Making dissolution testing and the Biopharmaceutics Classification System (BCS) it supports more meaningful is high on the agenda of the Office of Pharmaceutical Quality (OPQ) as it works with the Product Quality Research Institute (PQRI) to advance the quality regulatory process.
Dissolution testing and the BCS were among the pressing issues receiving attention at a conference on “Advancing Product Quality,” cosponsored by FDA and PQRI in October in Bethesda, Maryland.
Industry and agency presentations and subsequent discussion in a breakout session on biopharmaceutics and BCS biowaivers focused on: ● the roadblocks to the use of biowaivers ● scientific advances in the area of in vivo predictive dissolution testing, and ● the need for international harmonization on classification and required testing in the biopharmaceutics arena.
Indicative of its importance, biowaiver policy is among the top three agenda items for the International Generic Drug Regulatory Program (IGDRP) as it works to harmonize generic drug technical and regulatory requirements and promote convergence among its participating countries around the world.
The October FDA/PQRI conference was the second of what will be an annual series held to bring representatives from regulatory agencies, industry, and academia together to exchange viewpoints and collaborate on the front burner issues in quality regulation.
OPQ was actively involved in setting the agenda for the conference, and a broad swath of its management and staff gave presentations and/or participated in the discussions.
The conference had four parallel tracks focused on:
● Emerging regulatory initiatives, including biopharmaceutics and BCS biowaivers, the ICH Q12 guidance on pharmaceutical product lifecycle management, dissolution testing, quality metrics, and botanical drug development and quality standards
● Regulatory submission, assessment, and inspection, including breakthrough therapy CMC challenges, pre-approval and surveillance inspection, risk-based regulatory assessment, pharmaceutical quality systems, and FDA integrated quality assessment
● Product and process development, including formulations containing nanomaterials, biosimilar products, palatability and swallowability, content uniformity, and scale-up, and
● Manufacturing, risk management, and quality assurance, including data integrity, continuous manufacturing, process capability, and identification and control of critical quality attributes and critical process parameters.

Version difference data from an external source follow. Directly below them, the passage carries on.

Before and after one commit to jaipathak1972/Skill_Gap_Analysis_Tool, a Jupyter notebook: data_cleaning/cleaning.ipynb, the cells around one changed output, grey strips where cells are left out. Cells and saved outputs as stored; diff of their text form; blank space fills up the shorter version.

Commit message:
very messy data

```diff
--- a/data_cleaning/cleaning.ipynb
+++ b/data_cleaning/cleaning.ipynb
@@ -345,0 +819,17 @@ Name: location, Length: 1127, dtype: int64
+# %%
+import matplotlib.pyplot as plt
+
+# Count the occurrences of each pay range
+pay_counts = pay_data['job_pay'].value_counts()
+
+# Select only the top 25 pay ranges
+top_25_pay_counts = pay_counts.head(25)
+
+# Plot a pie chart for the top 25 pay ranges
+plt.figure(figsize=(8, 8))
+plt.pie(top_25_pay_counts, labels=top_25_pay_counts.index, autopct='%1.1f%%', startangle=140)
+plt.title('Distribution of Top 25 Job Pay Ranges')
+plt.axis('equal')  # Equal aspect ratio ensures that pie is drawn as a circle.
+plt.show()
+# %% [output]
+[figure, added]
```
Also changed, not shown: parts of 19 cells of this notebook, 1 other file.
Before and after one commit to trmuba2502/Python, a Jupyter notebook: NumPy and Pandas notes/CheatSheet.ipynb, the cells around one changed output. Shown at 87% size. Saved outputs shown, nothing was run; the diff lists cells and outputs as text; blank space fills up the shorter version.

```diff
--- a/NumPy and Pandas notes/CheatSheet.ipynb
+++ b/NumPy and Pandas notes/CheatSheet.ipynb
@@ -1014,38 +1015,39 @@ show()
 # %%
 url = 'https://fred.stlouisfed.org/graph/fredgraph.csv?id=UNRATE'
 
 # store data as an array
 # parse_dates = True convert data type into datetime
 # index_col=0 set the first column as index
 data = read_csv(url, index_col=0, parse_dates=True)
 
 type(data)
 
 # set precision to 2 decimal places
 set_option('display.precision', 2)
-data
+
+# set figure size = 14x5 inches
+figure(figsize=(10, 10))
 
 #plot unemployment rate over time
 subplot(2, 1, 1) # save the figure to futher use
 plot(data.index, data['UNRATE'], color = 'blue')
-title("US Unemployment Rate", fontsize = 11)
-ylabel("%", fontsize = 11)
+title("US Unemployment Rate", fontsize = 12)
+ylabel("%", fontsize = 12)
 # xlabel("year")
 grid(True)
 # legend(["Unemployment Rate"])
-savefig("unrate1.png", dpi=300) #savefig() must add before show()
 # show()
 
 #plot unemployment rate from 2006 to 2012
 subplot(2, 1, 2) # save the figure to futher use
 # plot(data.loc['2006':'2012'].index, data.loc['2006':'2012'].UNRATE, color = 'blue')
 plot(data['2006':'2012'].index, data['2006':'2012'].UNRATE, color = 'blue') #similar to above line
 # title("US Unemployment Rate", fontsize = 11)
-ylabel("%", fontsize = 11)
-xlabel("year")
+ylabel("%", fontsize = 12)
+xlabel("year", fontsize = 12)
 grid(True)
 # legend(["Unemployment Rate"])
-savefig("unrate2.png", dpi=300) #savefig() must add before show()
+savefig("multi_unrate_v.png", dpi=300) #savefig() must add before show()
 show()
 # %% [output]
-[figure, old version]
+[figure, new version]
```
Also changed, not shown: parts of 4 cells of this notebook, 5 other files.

Summaries of the discussions at each of the sessions in the tracks were provided by the moderators on the third morning of the conference.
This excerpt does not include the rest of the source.